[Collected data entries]
******************************

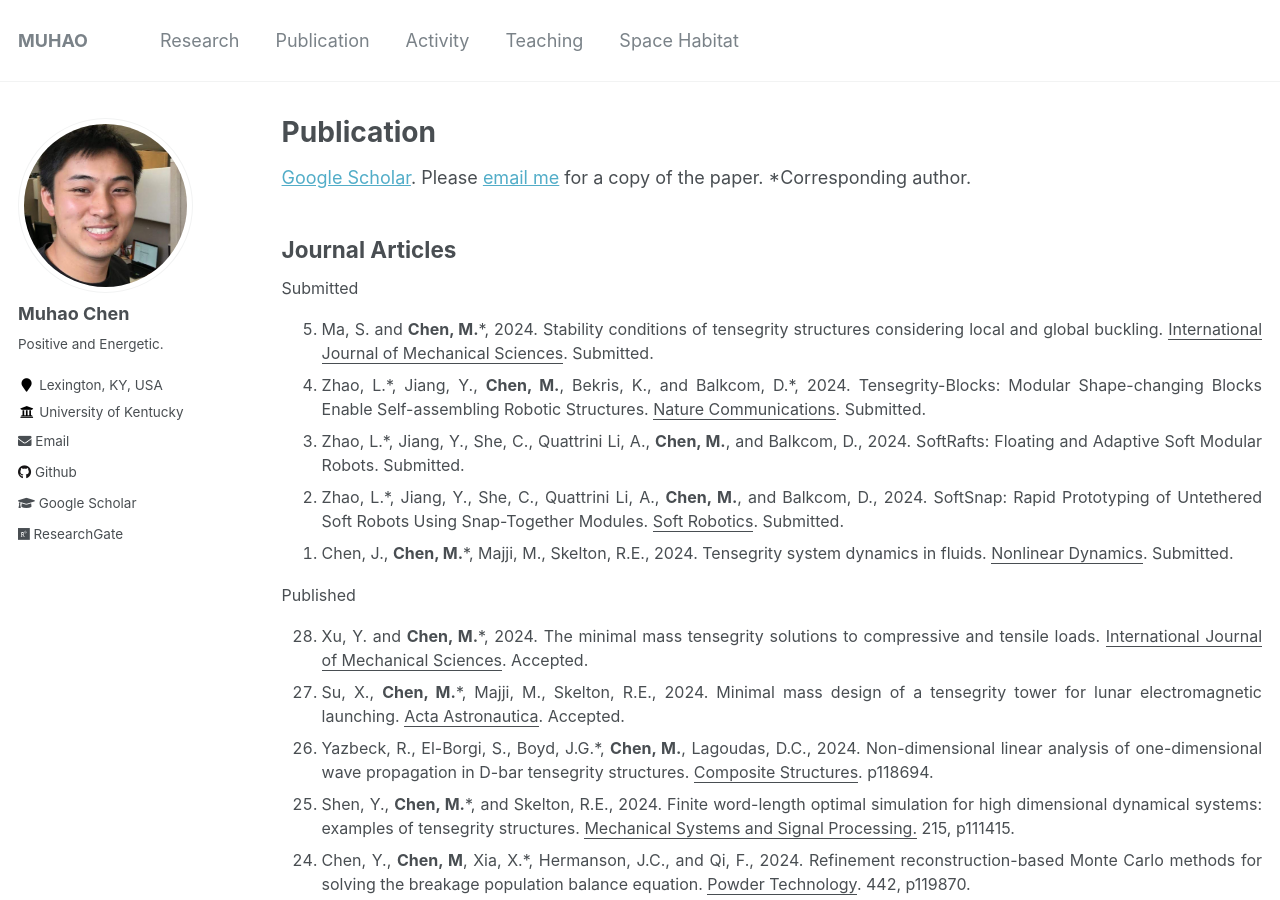
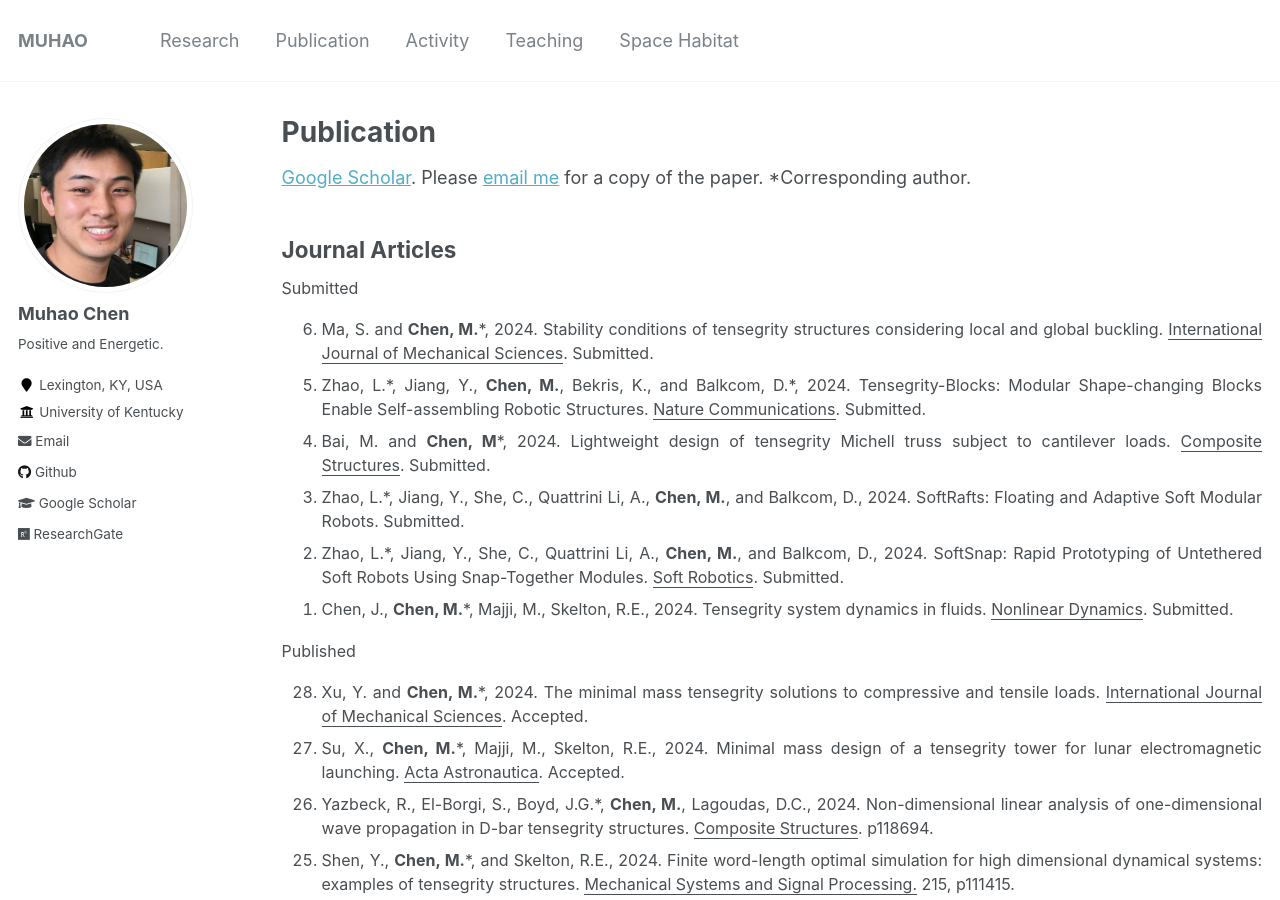
Before and after one commit to Muhao-Chen/muhao-chen.github.io, a Jekyll site: the page built from _pages/publication.md, in a window 1280 px wide and 900 px high. Built offline with Jekyll 4.4.1, drawn with Linux system fonts in a browser that asks for light colours.

Commit message:
Update publication.md

```diff
--- a/_pages/publication.md
+++ b/_pages/publication.md
@@ -26,7 +26,7 @@ Submitted
 <!-- <li><strong>Chen, M.</strong>*, Shen, Y., and Skelton, R.E. Model-Based and Markov Data-Based Linearized Tensegrity Dynamics and Analysis of Morphing Airfoils. <u>Journal of Guidance, Control, and Dynamics</u>. Submitted.</li> -->
 <!-- <li> <strong>Chen, M.</strong>*, and Skelton, R.E., 2022. Mass efficient Double-Helix Tensegrity for underwater, land, air, and space applications. <u>Computer Methods in Applied Mechanics and Engineering</u>.-->
 <!-- <li> <strong>Chen, M.</strong>*, Shen, Y., Majji, M. and Skelton, R.E. Integrated economic sensor/actuator selection and covariance control for tensegrity robots. 2023. <u>Automatica</u>. </li> -->
-<!-- <li>Bai, M. and <strong>Chen, M</strong>*, 2024. Lightweight design of tensegrity Michell truss subject to cantilever loads. <u>Composite Structures</u>. Submitted.</li> -->
+<li>Bai, M. and <strong>Chen, M</strong>*, 2024. Lightweight design of tensegrity Michell truss subject to cantilever loads. <u>Composite Structures</u>. Submitted.</li>
 <!-- <li>Shen, Y., <strong>Chen, M.</strong>*, and Skelton, R.E., 2023. TsgDMC: Tensegrity Data-based Modeling and Control. <u>Journal of Open Source Software</u>. </li>
 <li>Ma, S., <strong>Chen, M.</strong>*, and Skelton, R.E., 2023. OriTsgEFA: Origami and Tensegrity Equilibrium and Form-finding Analysis. <u>Journal of Open Source Software</u>. </li> -->
 <li> Zhao, L.*, Jiang, Y., She, C., Quattrini Li, A., <strong>Chen, M.</strong>, and Balkcom, D., 2024. SoftRafts: Floating and Adaptive Soft Modular Robots. Submitted. </li>
```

******************************

_Exercise aim_
Would you please give the number of lines in the data above that contain the string "Source"? Reply with that number only.

_Written reply_
2